Upgrades are significant inside. The driver gets eight-way power-adjustment and the front passenger gets six-way. Ambient interior lighting also joins the list as standard equipment. Many of the features added to the SLE in packages, such as heated front seats and dual-zone automatic climate control, become standard for the SLT. A heated steering wheel is also included. An eight-inch touchscreen runs the infotainment system in this trim.
The SLT is eligible for the Infotainment II Package. When this is added to the Terrain, it adds navigation and HD radio. It also throws in a seven-speaker upgraded sound system from Bose.
As far as safety features go, the SLT trim level upgrades from a standard rear vision camera to an HD one. Otherwise, it has the same standard and available options as the SLE.
Compare the 2021 GMC Terrain SLT vs Terrain Denali Trims. What is the difference?
The first thing to know about the 2021 GMC Terrain Denali is that it will have late availability. It may be worth waiting for, however. On top of having the more powerful engine, the Denali has its own premium suspension with enhanced shock control. It makes the ride of the Terrain even smoother and more enjoyable, even over rough road surfaces.
On the outside, the Denali trim looks somewhat similar to the SLE with the Bright Package. It has lower door chrome moldings, chrome accents on the side mirrors and door handles, and those bright roof rails. This all works with the satin-chrome finish on the grille to add to the sophisticated look of this top trim level.
Inside, the Denali has leather-appointed front seats. Even this top model leaves behind some interior features when it comes to the standard feature list. Still, if you want heated rear outboard seats, ventilated front seats, or a sunroof, the Denali is the only way to get them.
All of the features in the GMC Pro Safety Plus Package are included when you choose the Denali. Optional for only this trim is also an automatic park assist. This feature can help drivers find an appropriate spot for both parallel and perpendicular parking. While the driver is still responsible for accelerating and braking, the parking assist feature will handle all of the steering needs. It will also let the driver know when to shift gears.
These free services will offer you the lowest prices and supply you with multiple competing price quotes. You will know the best price before you visit the dealer.
Which Trim to Choose?
With roughly a 13,000 dollar difference between the SL and the Denali, it is important to pick the right model. The SL is an attractive option, but only if you are looking to spend as little as possible. It is worth moving up to at least the SLE so you have the option to customize the 2021 GMC Terrain to fit your needs.
If you are after the sleek Elevation Edition, the SLE is the right choice.

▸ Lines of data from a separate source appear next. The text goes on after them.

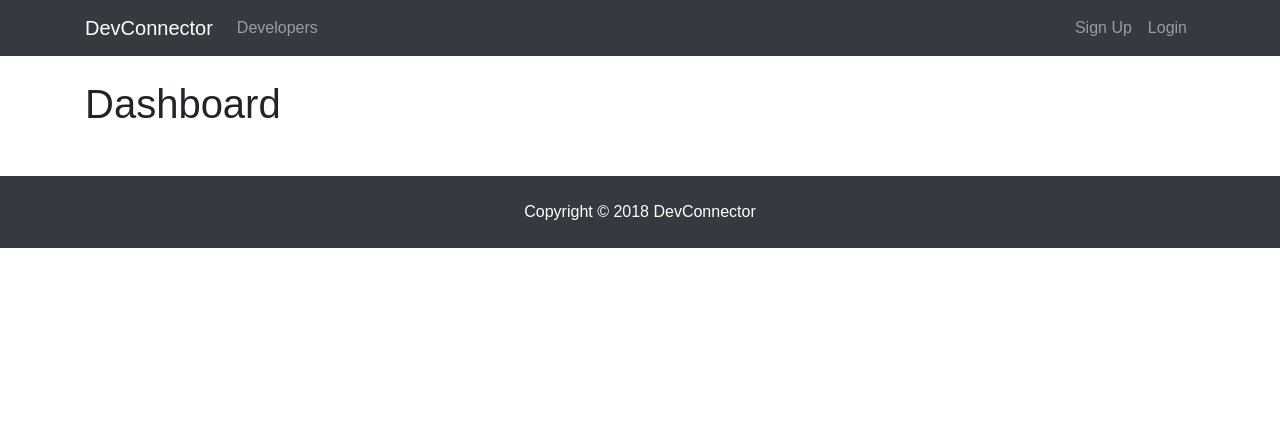
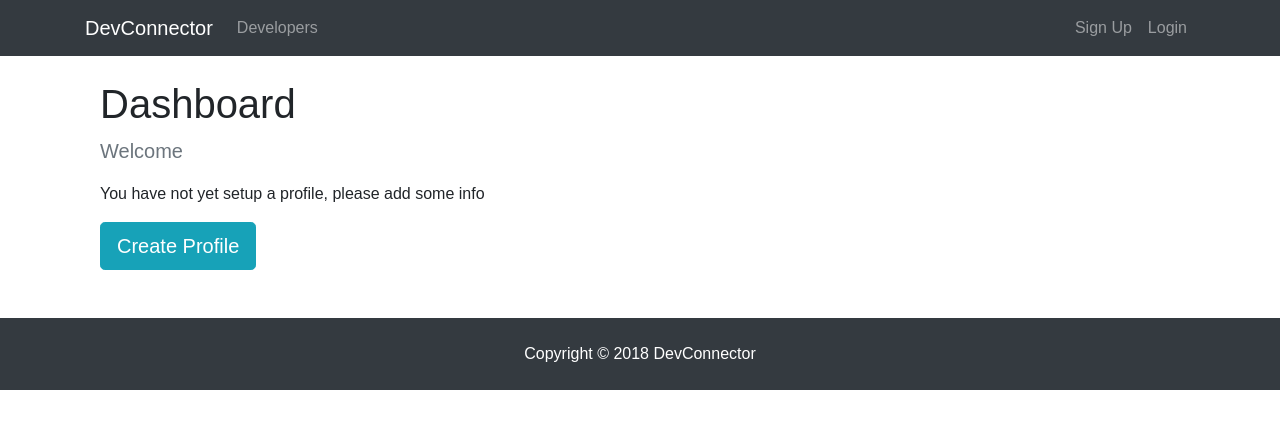
Before and after one commit to MyNameIsSpencer/devconnector1, a React (Create React App) app in the folder client/: page /dashboard in a window 1280 px wide. Shown: the top 428 px of the page. Built offline with nearby package versions, Linux system fonts and the light colour scheme; no server answers.

Commit message:
add Spinner

```diff
--- /dev/null
+++ b/client/src/components/common/Spinner.js
@@ -0,0 +1,14 @@
+import React from 'react';
+import spinner from './spinner.gif';
+
+export default () => {
+  return (
+    <div>
+      <img
+        src={spinner}
+        style={{ width: '200px', margin: 'auto', display: 'block' }}
+        alt="Loading..."
+      />
+    </div>
+  );
+};
--- a/client/src/components/dashboard/Dashboard.js
+++ b/client/src/components/dashboard/Dashboard.js
@@ -1,52 +1,52 @@
 import React, { Component } from 'react';
-// import { Link } from 'react-router-dom';
+import { Link } from 'react-router-dom';
 import PropTypes from 'prop-types';
 import { connect } from 'react-redux';
 import { getCurrentProfile } from '../../actions/profileActions';
-// import Spinner from '../common/Spinner';
-//
+import Spinner from '../common/Spinner';
+
 class Dashboard extends Component {
   componentDidMount() {
     this.props.getCurrentProfile();
   }
 
   render() {
-    // const { user } = this.props.auth;
-//     const { profile, loading } = this.props.profile;
-//
-//     let dashboardContent;
-//
-//     if (profile === null || loading) {
-//       dashboardContent = <Spinner />;
-//     } else {
-//       // Check if logged in user has profile data
-//       if (Object.keys(profile).length > 0) {
-//         dashboardContent = <h4>TODO: DISPLAY PROFILE</h4>;
-//       } else {
-//         // User is logged in but has no profile
-//         dashboardContent = (
-//           <div>
-//             <p className="lead text-muted"> Welcome {user.name}</p>
-//             <p>You have not yet setup a profile, please add some info</p>
-//             <Link to="/create-profile" className="btn btn-lg btn-info">
-//               Create Profile
-//             </Link>
-//           </div>
-//         );
-//       }
-//     }
-//
+    const { user } = this.props.auth;
+    const { profile, loading } = this.props.profile;
+
+    let dashboardContent;
+
+    if (profile === null || loading) {
+      dashboardContent = <Spinner />;
+    } else {
+      // Check if logged in user has profile data
+      if (Object.keys(profile).length > 0) {
+        dashboardContent = <h4>TODO: DISPLAY PROFILE</h4>;
+      } else {
+        // User is logged in but has no profile
+        dashboardContent = (
+          <div>
+            <p className="lead text-muted"> Welcome {user.name}</p>
+            <p>You have not yet setup a profile, please add some info</p>
+            <Link to="/create-profile" className="btn btn-lg btn-info">
+              Create Profile
+            </Link>
+          </div>
+        );
+      }
+    }
+
     return (
-//       <div className="dashboard">
-//         <div className="container">
-//           <div className="row">
-//             <div className="col-md-12">
+      <div className="dashboard">
+        <div className="container">
+          <div className="row">
+            <div className="col-md-12">
               <h1 classNam="display-4">Dashboard</h1>
-//               {dashboardContent}
-//             </div>
-//           </div>
-//         </div>
-//       </div>
+               {dashboardContent}
+             </div>
+           </div>
+         </div>
+       </div>
     );
   }
 }
@@ -57,13 +57,12 @@
   profile: PropTypes.object.isRequired
 };
 
-// const mapStateToProps = state => ({
-//   profile: state.profile,
-//   auth: state.auth
-// });
-//
-//
-//
-// export default connect(mapStateToProps, { getCurrentProfile })(Dashboard);
-// export default Dashboard;
-export default connect(null, { getCurrentProfile })(Dashboard);
+const mapStateToProps = state => ({
+  profile: state.profile,
+  auth: state.auth
+});
+
+
+
+export default connect(mapStateToProps, { getCurrentProfile })(Dashboard);
+// export default connect(null, { getCurrentProfile })(Dashboard);
```
Also changed, not shown: client/src/components/common/spinner.gif (added), 1 other file (tests, documents, lock files or other folders).
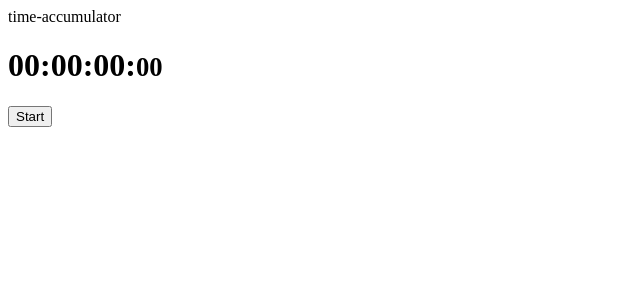
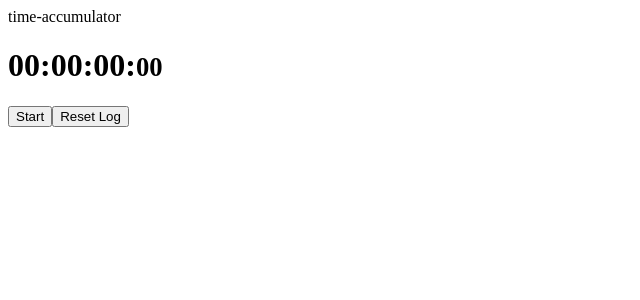
Before and after one commit to cowglow/time-accumulator, a React (Create React App) app: page / in a window 1280 px wide. Shown: the top 300 px of the page, without its empty margins (0-640 px from the left). Built offline with nearby package versions, Linux system fonts and the light colour scheme.

Commit message:
Add reset button

```diff
--- a/src/components/App.tsx
+++ b/src/components/App.tsx
@@ -4,14 +4,15 @@ import { LogDisplay } from './LogDisplay';
 import { useAppState } from '../contexts/AppStateContext';
 
 export const App = () => {
-  const { actionToggle, timestamp } = useAppState();
+  const { actionToggle, timestamp, resetLog } = useAppState();
   return (
     <div>
-      <header>time-accumulator </header>
+      <header>time-accumulator</header>
       <main>
         <ClockDisplay />
         <LogDisplay />
         <button onClick={actionToggle}>{!timestamp ? 'Start' : 'Stop'}</button>
+        <button onClick={resetLog}>Reset Log</button>
       </main>
     </div>
   );
```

Otherwise, move up one more trim level to the SLT. It includes most of the optional equipment for the SLE. More importantly, it allows you to go with the more powerful engine, which is worth the cost.
The Denali trim level of any GMC vehicle is going to be tempting. They put on a good show with the added luxury features. However, the Denali version of the 2021 Terrain does not add enough to the vehicle to justify the jump in price.
Drivers will be happy with their 2021 GMC Terrain if they choose the SLT trim level and opt for the 2.0L turbocharged engine.
• Compare the 2020 GMC Terrain Trim Levels